- Extracted records:
*****

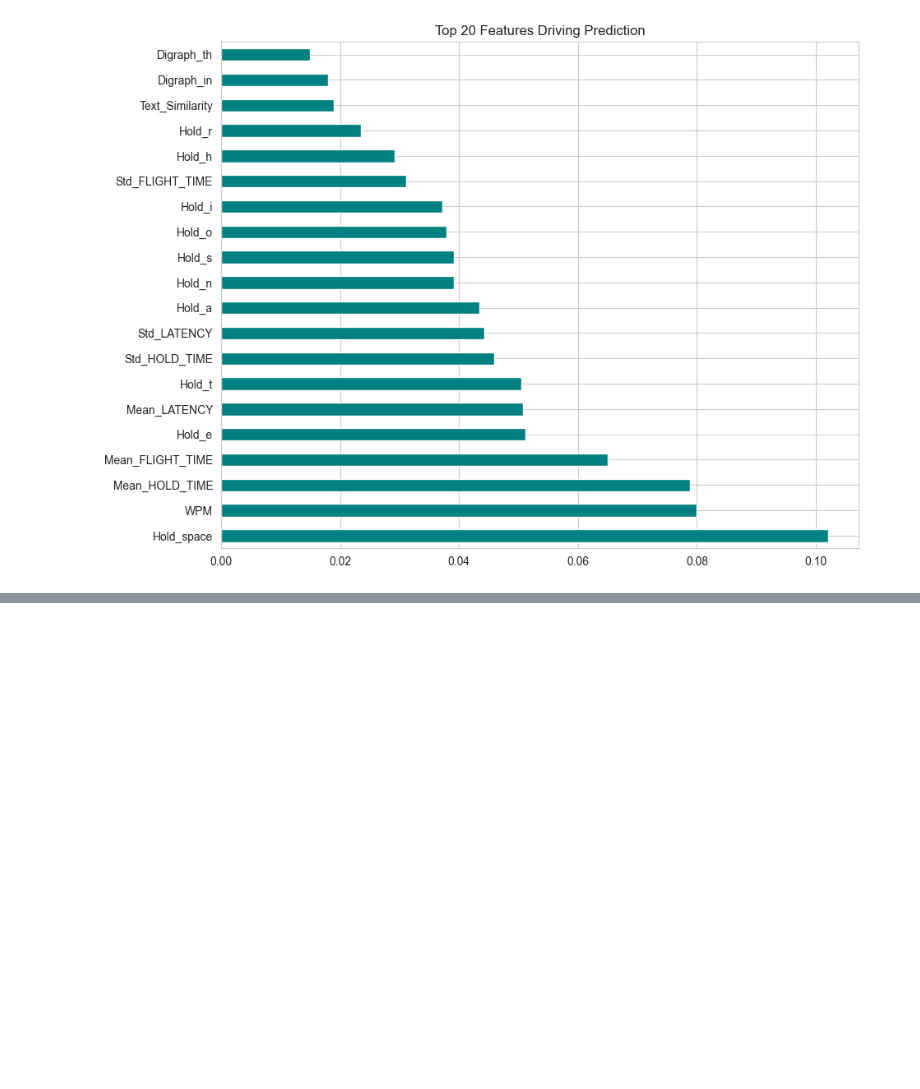
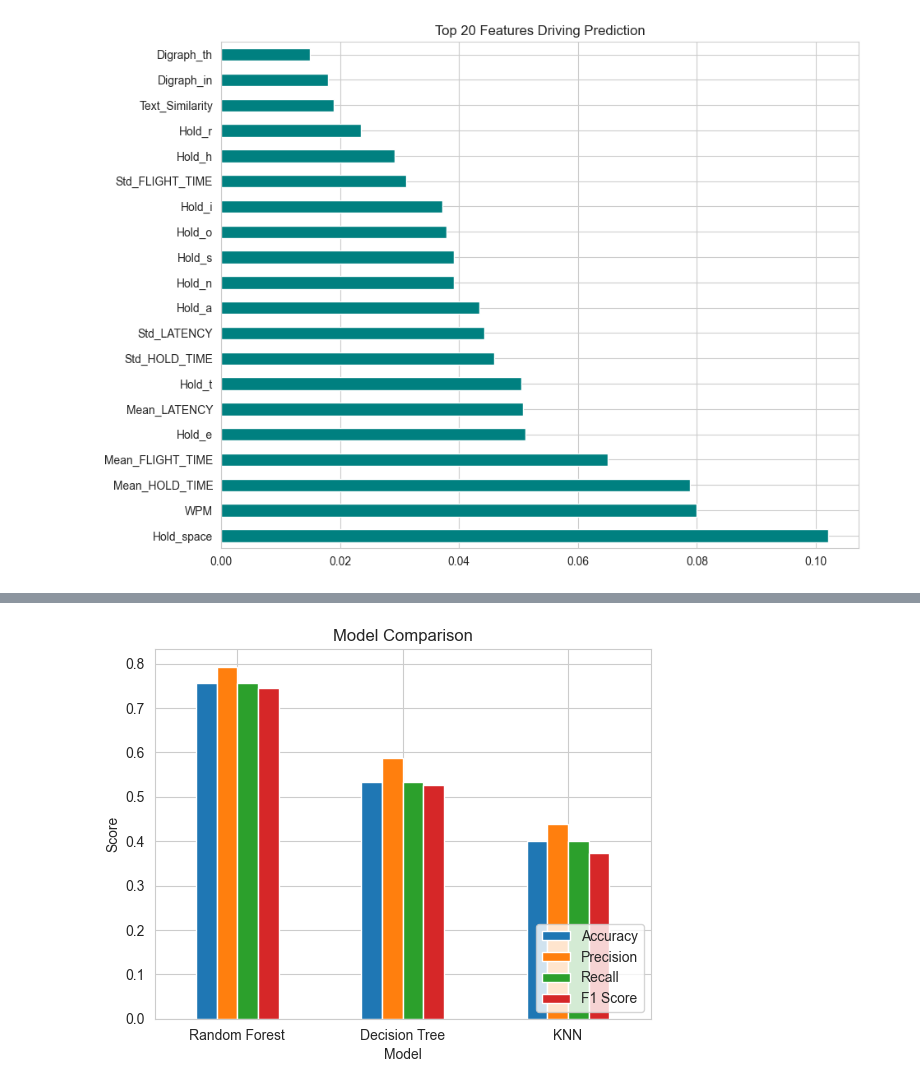
Before and after one commit to SanuviGamage5043/Keystrokes_ML, a Jupyter notebook: Untitled-1.ipynb, the cells around one changed output, grey strips where cells are left out. Cells and saved outputs as stored; diff of their text form; code cells hidden in the pictures; blank space fills up the shorter version.

```diff
--- a/Untitled-1.ipynb
+++ b/Untitled-1.ipynb
@@ -210,0 +271,11 @@ plt.show()
+# %%
+knn_pred = knn.predict(X_test_scaled)
+
+print("\nKNN Metrics:")
+print("Accuracy:", accuracy_score(y_test, knn_pred))
+print("Precision:", precision_score(y_test, knn_pred, average='macro'))
+print("Recall:", recall_score(y_test, knn_pred, average='macro'))
+print("F1 Score:", f1_score(y_test, knn_pred, average='macro'))
+
+print("\nClassification Report:\n", classification_report(y_test, knn_pred))
+print("Confusion Matrix:\n", confusion_matrix(y_test, knn_pred))
@@ -210,0 +333,39 @@ plt.show()
+# %%
+import matplotlib.pyplot as plt
+import pandas as pd
+
+# Create results table
+results = pd.DataFrame({
+    "Model": ["Random Forest", "Decision Tree", "KNN"],
+    "Accuracy": [
+        accuracy_score(y_test, rf_pred),
+        accuracy_score(y_test, dt_pred),
+        accuracy_score(y_test, knn_pred)
+    ],
+    "Precision": [
+        precision_score(y_test, rf_pred, average='macro'),
+        precision_score(y_test, dt_pred, average='macro'),
+        precision_score(y_test, knn_pred, average='macro')
+    ],
+    "Recall": [
+        recall_score(y_test, rf_pred, average='macro'),
+        recall_score(y_test, dt_pred, average='macro'),
+        recall_score(y_test, knn_pred, average='macro')
+    ],
+    "F1 Score": [
+        f1_score(y_test, rf_pred, average='macro'),
+        f1_score(y_test, dt_pred, average='macro'),
+        f1_score(y_test, knn_pred, average='macro')
+    ]
+})
+
+# Plot
+results.set_index("Model").plot(kind='bar')
+
+plt.title("Model Comparison")
+plt.ylabel("Score")
+plt.xticks(rotation=0)
+plt.legend(loc='lower right')
+plt.show()
+# %% [output]
+[figure, added]
```
Also changed, not shown: parts of 10 cells of this notebook, 7 other files.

*****

- Instructions for the task:
Search the data for "average". Copy each line that has it.

- Result:
+print("Precision:", precision_score(y_test, knn_pred, average='macro'))
+print("Recall:", recall_score(y_test, knn_pred, average='macro'))
+print("F1 Score:", f1_score(y_test, knn_pred, average='macro'))
+        precision_score(y_test, rf_pred, average='macro'),
+        precision_score(y_test, dt_pred, average='macro'),
+        precision_score(y_test, knn_pred, average='macro')
+        recall_score(y_test, rf_pred, average='macro'),
+        recall_score(y_test, dt_pred, average='macro'),
+        recall_score(y_test, knn_pred, average='macro')
+        f1_score(y_test, rf_pred, average='macro'),
+        f1_score(y_test, dt_pred, average='macro'),
+        f1_score(y_test, knn_pred, average='macro')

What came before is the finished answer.